Q&A: Winding up the Estate


Wednesday, 06 February 2019 05:59

Q: My father passed away approximately seven years ago. My brother is the sole executor of the estate. However he refuses to wind up the estate. Over the years since my father’s demise, my brother has continued to run the business and deal in the assets of the estate at his own discretion. Every few months we receive some money which we are told is “the inheritance”, but there is no detail, nor have we seen any financials to date. Everyone is keeping quiet to avoid any problems. Is it permissible for the executor to sell off any asset at his discretion and is it correct for him to refuse to wind up the estate?

A: A When a person passes away, the priority will be to settle his funeral expenses and all debts. It is reported in a hadeeth that the deceased’s entry to Jannah is restricted until his debts are discharged. If he had made any bequest, it will then be discharged from a maximum of one third of the estate. The remainder belongs to all the heirs in proportion to their shares of inheritance. They are also entitled to receive it without delay, except in the case of a minor, etc., or if there is any mutual agreement to not immediately distribute the inheritance.

The executors are trustees and administrators only. If any heir is an executor, he owns only his own share of the estate, not the shares of others. Hence, it is totally impermissible for him to dispose any asset of the estate without the mutual agreement of the shareholders. Doing so will be a misappropriation of amaanah. 


The executor, being a trustee, has a very weighty responsibility, which he will have to account for on the day of Qiyaamah. It is his duty to ensure that all the heirs receive their shar‘ee right as speedily as possible. To delay the winding up of the estate is wrong and sinful – unless due to circumstances beyond one’s control. In fact, upon the demise of a person, the executors (and if there is no executor then some senior family person) should gather all the heirs as soon as possible – even the next morning. He should fully explain all the details of what the estate comprises of, how it is going to be wound up, the options the heirs can consider, etc. Just as salaah or fasting will not be delayed for a few days because one is grieving, likewise the command of Allah Ta‘ala with regard to distributing the inheritance and discharging this weighty amaanah should not be delayed. It is not unethical to discuss estate matters “so soon” after someone has passed away. The reality is that it is totally unethical — and sinful— to unnecessarily delay the winding up process. While the actual distribution in larger estates can happen as soon as is practically possible, which may require the assistance of experienced ‘Ulama and others, the process of discussion and consultation should commence without delay. If all the heirs mutually agree to keep the estate in a partnership, a clear partnership agreement should be drawn up and all the parties should be given a signed copy for their records. In such a mutual agreement the heirs are not obliged to keep the executors as managers as the partnership. They may mutually appoint whoever they wish.


Throughout the winding up process there should be complete transparency in all matters. Though the executors may have no ill intent, a lack of transparency gives rise to suspicions, which lead to unnecessary quarrels and disputes.

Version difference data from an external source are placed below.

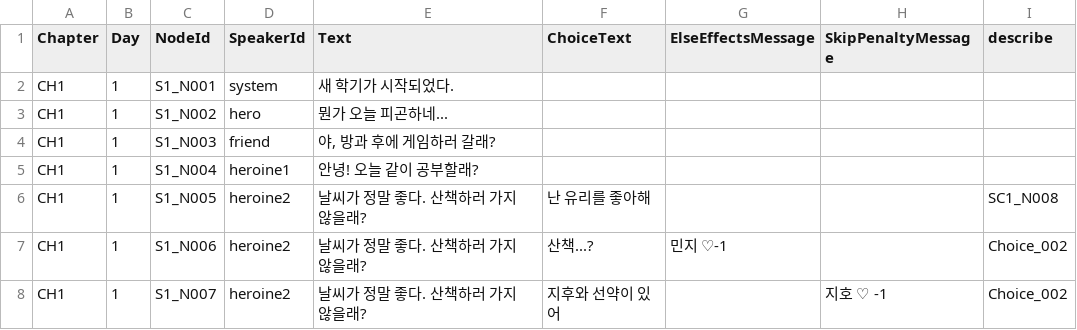
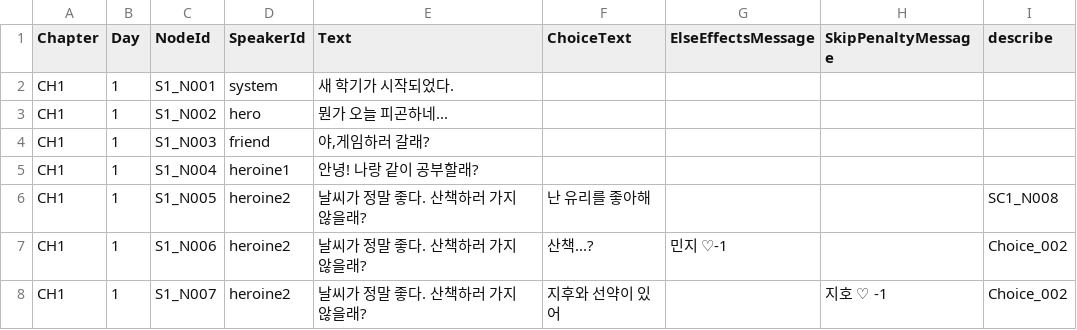
Before and after one commit to woo02030405/SP_VisualNov, a CSV file: Assets/Resources/CSV/Ch1_MainStory_kr.csv, drawn as a sheet; only a part is shown.

```diff
--- a/Assets/Resources/CSV/Ch1_MainStory_kr.csv
+++ b/Assets/Resources/CSV/Ch1_MainStory_kr.csv
@@ -3,4 +3,4 @@ CH1,1,S1_N001,system,새 학기가 시작되었다.,,,,
 CH1,1,S1_N002,hero,뭔가 오늘 피곤하네...,,,,
-CH1,1,S1_N003,friend,"야, 방과 후에 게임하러 갈래?",,,,
-CH1,1,S1_N004,heroine1,안녕! 오늘 같이 공부할래?,,,,
+CH1,1,S1_N003,friend,"야,게임하러 갈래?",,,,
+CH1,1,S1_N004,heroine1,안녕! 나랑 같이 공부할래?,,,,
 CH1,1,S1_N005,heroine2,날씨가 정말 좋다. 산책하러 가지 않을래?,난 유리를 좋아해 ,,,SC1_N008
```
Also changed, not shown: 12 other files.
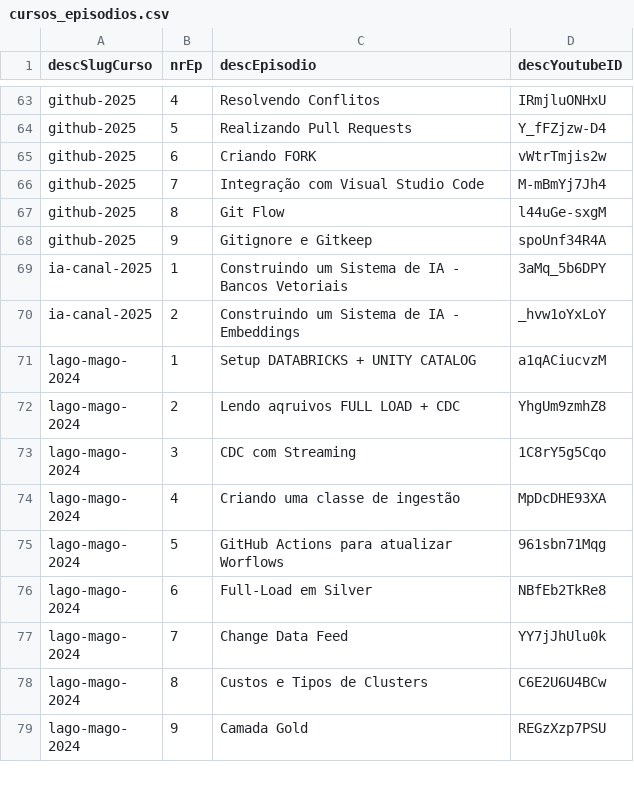
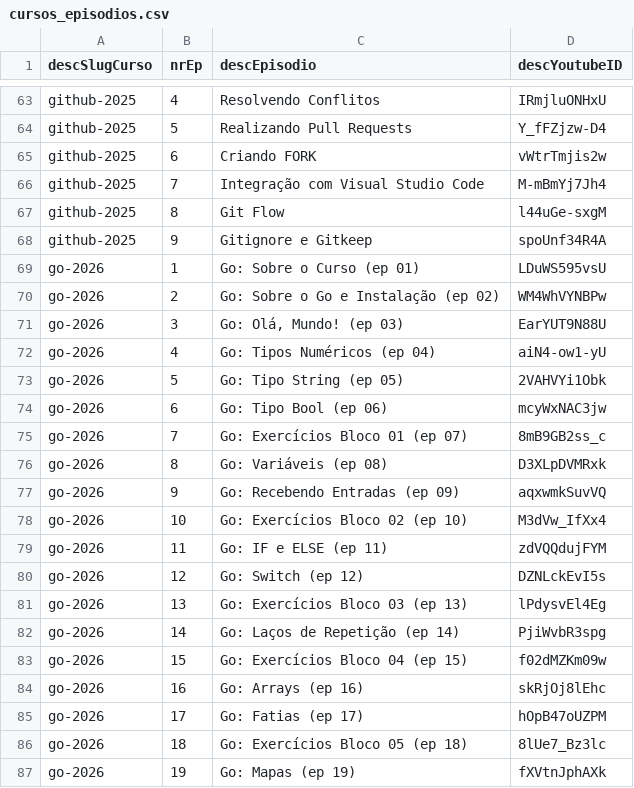
Before and after one commit to CarineMS/loyalty-predict, a CSV file: data/education-plataform/cursos_episodios.csv, drawn as a sheet; only a part is shown, gaps mark what is left out; the shorter side is filled out with more unchanged rows; the diff covers the shown part only.

```diff
--- a/data/education-plataform/cursos_episodios.csv
+++ b/data/education-plataform/cursos_episodios.csv
@@ -68 +68,20 @@ github-2025;8;Git Flow;l44uGe-sxgM
 github-2025;9;Gitignore e Gitkeep;spoUnf34R4A
+go-2026;1;Go: Sobre o Curso (ep 01);LDuWS595vsU
+go-2026;2;Go: Sobre o Go e Instalação (ep 02);WM4WhVYNBPw
+go-2026;3;Go: Olá, Mundo! (ep 03);EarYUT9N88U
+go-2026;4;Go: Tipos Numéricos (ep 04);aiN4-ow1-yU
+go-2026;5;Go: Tipo String (ep 05);2VAHVYi1Obk
+go-2026;6;Go: Tipo Bool (ep 06);mcyWxNAC3jw
+go-2026;7;Go: Exercícios Bloco 01 (ep 07);8mB9GB2ss_c
+go-2026;8;Go: Variáveis (ep 08);D3XLpDVMRxk
+go-2026;9;Go: Recebendo Entradas (ep 09);aqxwmkSuvVQ
+go-2026;10;Go: Exercícios Bloco 02 (ep 10);M3dVw_IfXx4
+go-2026;11;Go: IF e ELSE (ep 11);zdVQQdujFYM
+go-2026;12;Go: Switch (ep 12);DZNLckEvI5s
+go-2026;13;Go: Exercícios Bloco 03 (ep 13);lPdysvEl4Eg
+go-2026;14;Go: Laços de Repetição (ep 14);PjiWvbR3spg
+go-2026;15;Go: Exercícios Bloco 04 (ep 15);f02dMZKm09w
+go-2026;16;Go: Arrays (ep 16);skRjOj8lEhc
+go-2026;17;Go: Fatias (ep 17);hOpB47oUZPM
+go-2026;18;Go: Exercícios Bloco 05 (ep 18);8lUe7_Bz3lc
+go-2026;19;Go: Mapas (ep 19);fXVtnJphAXk
```
Also changed, not shown: 16 added rows elsewhere in this file, data/education-plataform/cursos.csv, 7 other files.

This often results in the terrible calamity of broken family relationships. Losing billions is not as disastrous to one’s Deen and dunya as the breaking of family ties is. Therefore, every effort should be made to manage the process in such a manner that while all parties receive their full shar‘ee right, the family bonds are also strengthened in the process. Such an outcome is only possible if everyone’s concern is to do that which Deen requires of one and to earn the pleasure of Allah Ta‘ala.

May Allah Ta‘ala guide us to always act in accordance to the Quraan Majeed and noble sunnah and make the attainment of His pleasure our main concern in every aspect of life, aameen.